Simply put, the are two only reasons children get cavities in their baby teeth:
1. Not brushing well enough or long enough
2. Eating and drinking too much sugar
Obviously, this topic is more complicated than this, though.In hopes of providing a simple blueprint, I would like to explain how best to take care of children’s teeth.
· Brush their teeth. For two minutes. Twice a day. Every day.
o First thing in the morning. Last thing at night. No excuses.
- A power toothbrush like Sonicare removes more cavity-causing plaque
- Bottles should never be left in a baby’s crib. This can cause large cavities on front teeth.
o Children are not usually coordinated enough to adequately brush all the surfaces of all their teeth until they are 7 or 8
- Let them pretend to brush, but follow up.Especially on their back teeth.
o Start brushing their teeth as soon as they erupt into the mouth
o Use fluoridated children’s toothpaste, no matter the age
- If they cannot spit out the toothpaste, only use an amount the size of a grain of rice or a “smear” on the bristles

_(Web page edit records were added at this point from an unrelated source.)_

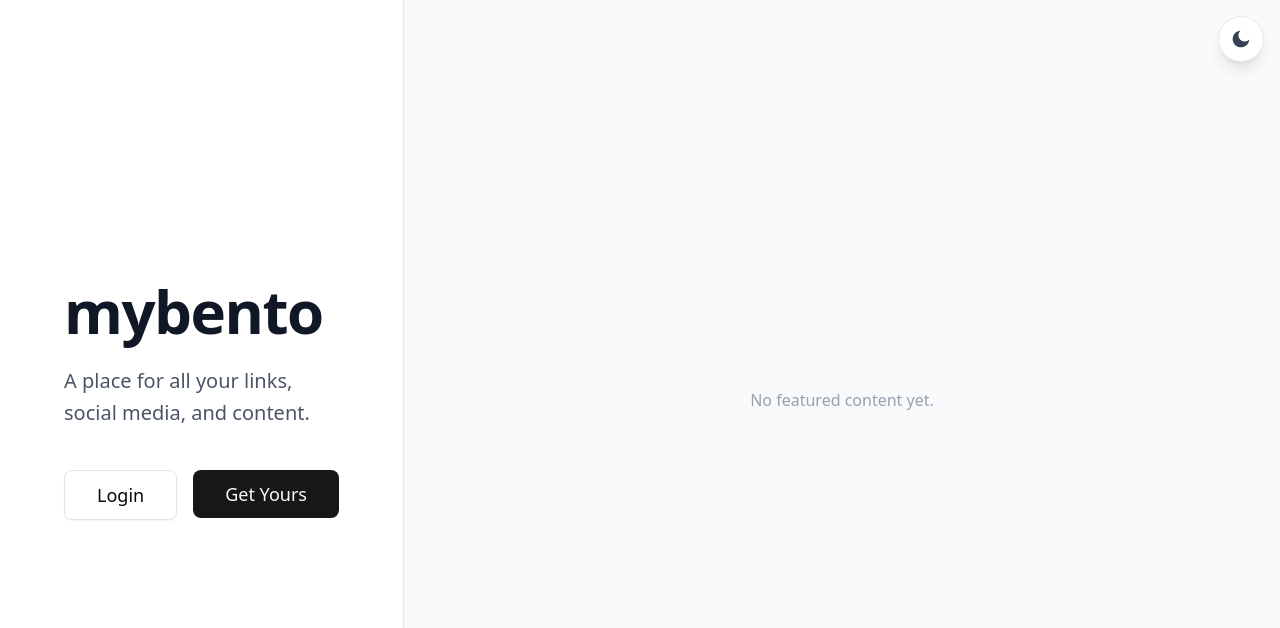
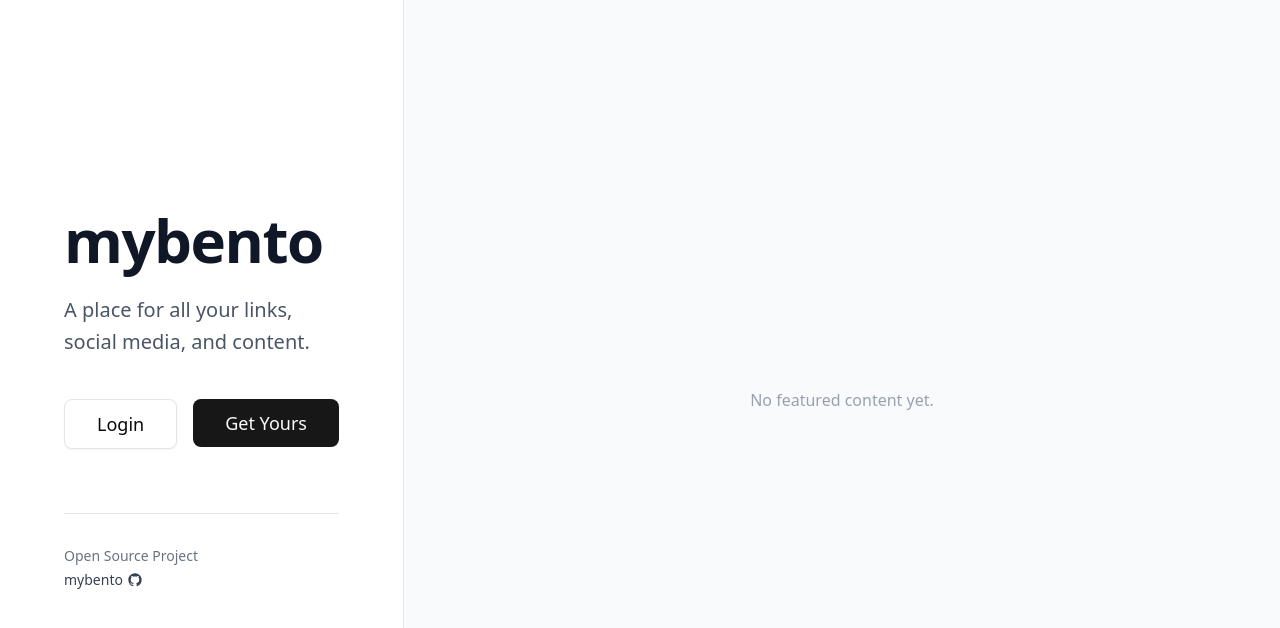
Before and after one commit to uvexz/mybento, a Next.js app: page / in a window 1280 px wide. Shown: the top 628 px of the page. Built offline with nearby package versions, Linux system fonts and the light colour scheme; no server answers; the database is empty.

Commit message:
rm dark mode

```diff
--- a/app/layout.tsx
+++ b/app/layout.tsx
@@ -20,8 +20,6 @@ export const metadata: Metadata = {
   description: process.env.NEXT_PUBLIC_SITE_DESCRIPTION || "A place for all your links, social media, and content.",
 };
 
-import ThemeToggle from "@/components/ThemeToggle";
-
 export default function RootLayout({
   children,
 }: Readonly<{
@@ -32,7 +30,6 @@ export default function RootLayout({
       <body
         className={`${geistSans.variable} ${geistMono.variable} antialiased`}
       >
-        <ThemeToggle />
         {children}
       </body>
     </html>
--- a/app/page.tsx
+++ b/app/page.tsx
@@ -1,10 +1,10 @@
 import Link from 'next/link';
 import { Button } from '@/components/ui/button';
 import { auth } from '@/auth';
-import { redirect } from 'next/navigation';
 import { getHomepageCards } from '@/lib/data';
 import BentoGrid from '@/components/bento/BentoGrid';
 import { Metadata } from 'next';
+import { RiGithubFill } from '@remixicon/react';
 
 export const metadata: Metadata = {
   title: process.env.NEXT_PUBLIC_SITE_NAME || 'mybento',
@@ -43,6 +43,22 @@ export default async function Home() {
               </>
             )}
           </div>
+
+          {/* Open Source Info */}
+          <div className="mt-16 pt-8 border-t border-gray-200">
+            <p className="text-sm text-gray-500">
+              Open Source Project
+            </p>
+            <a
+              href="https://github.com/uvexz/mybento"
+              target="_blank"
+              rel="noopener noreferrer"
+              className="text-sm text-gray-700 hover:text-gray-900 transition-colors inline-flex items-center gap-1 mt-1"
+            >
+              <span className="font-medium">mybento</span>
+              <RiGithubFill className="w-4 h-4" />
+            </a>
+          </div>
         </div>
       </div>
 
--- a/components/ThemeToggle.tsx
+++ /dev/null
@@ -1,39 +0,0 @@
-'use client';
-
-import { RiMoonFill, RiSunFill } from '@remixicon/react';
-import { useEffect, useState } from 'react';
-
-export default function ThemeToggle() {
-    const [theme, setTheme] = useState<'light' | 'dark'>('light');
-
-    useEffect(() => {
-        // Check localStorage and system preference
-        const stored = localStorage.getItem('theme') as 'light' | 'dark' | null;
-        const prefersDark = window.matchMedia('(prefers-color-scheme: dark)').matches;
-        const initialTheme = stored || (prefersDark ? 'dark' : 'light');
-
-        setTheme(initialTheme);
-        document.documentElement.classList.toggle('dark', initialTheme === 'dark');
-    }, []);
-
-    const toggleTheme = () => {
-        const newTheme = theme === 'light' ? 'dark' : 'light';
-        setTheme(newTheme);
-        localStorage.setItem('theme', newTheme);
-        document.documentElement.classList.toggle('dark', newTheme === 'dark');
-    };
-
-    return (
-        <button
-            onClick={toggleTheme}
-            className="fixed top-4 right-4 z-50 p-3 bg-white dark:bg-gray-800 rounded-full shadow-lg hover:scale-110 transition-transform border border-gray-200 dark:border-gray-700"
-            title={`Switch to ${theme === 'light' ? 'dark' : 'light'} mode`}
-        >
-            {theme === 'light' ? (
-                <RiMoonFill className="w-5 h-5 text-gray-700" />
-            ) : (
-                <RiSunFill className="w-5 h-5 text-yellow-400" />
-            )}
-        </button>
-    );
-}
--- a/components/bento/ProfileSection.tsx
+++ b/components/bento/ProfileSection.tsx
@@ -165,6 +165,19 @@ const ProfileSection: React.FC<ProfileSectionProps> = ({ profile, setProfile, is
                 </Button>
             )}
 
+            {/* Copyright Info */}
+            <div className="mt-8 pt-6 border-t border-gray-200 w-full text-center lg:text-left">
+                <p className="text-sm text-gray-900 text-center">
+                    © {new Date().getFullYear()}{' '}
+                    <a
+                        href={process.env.NEXT_PUBLIC_SITE_URL || '/'}
+                        className="hover:text-gray-700 transition-colors"
+                    >
+                        {process.env.NEXT_PUBLIC_SITE_NAME || 'mybento'}
+                    </a>
+                </p>
+            </div>
+
             {/* QR Code Modal */}
             <QRCodeModal
                 isOpen={showQRCode}
```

· Limit their exposure to sugary foods and drinks.
o Cavity formation is more about the time exposure to sugar than the amount of sugar
o Nothing between meals with over 10g of sugar/serving
- These rules also apply if they’re at school, daycare, babysitter’s, nanny’s, grandparents’ or the ex-spouse’s house (send them a link to this article)
o If they have something sugary at meal time, just make sure they have water or a low sugar drink to wash it away
o Sugary drinks include sports drinks and juices,not just soda
- You can read more about this topic here: https://mooredentallewiscenter.com/articles/ask-a-dentist-are-sports-drinks-as-bad-as-soft-drinks
· That’s it! Although there are some other tips that can help
- Once a child is old enough to spit into the sink, have them rinse with a fluoridated kids’ mouth rinse twice per day
- Have a fluoride varnish applied at all dental and pediatrician appointments
- Avoid reverse osmosis bottled water, which contains no fluoride
- Once your child’s 6-year and 12-year permanent molars erupt, have sealants placed into the tiny grooves and pits of these teeth
- Sealants “seal out” food and plaque, reducing the risk of decay and are quick and comfortable to apply (no needles needed)
- All permanent teeth should be flossed once everyday
- The deeper, more sensitive cavities form between teeth and are the result of the combination of not flossing and exposure to sugary drinks and foods
o The right tools
- All of the products we recommend for taking care of our patients’ teeth can be found at https://www.amazon.com/shop/mooredentalatlewis
I am confident that if the advice in this article is strictly followed, you can avoid cavities in your children’s teeth. Of course,certain factors like genetic conditions and developmental irregularities can contribute to oral health issues as well. While regular dental cleanings and exams are vitally important in the prevention of any oral health issues, cavity prevention takes place during the other 363 days or so each year that children are not at the dentist.
Cheers to dental health,
Dr. Cliff Moore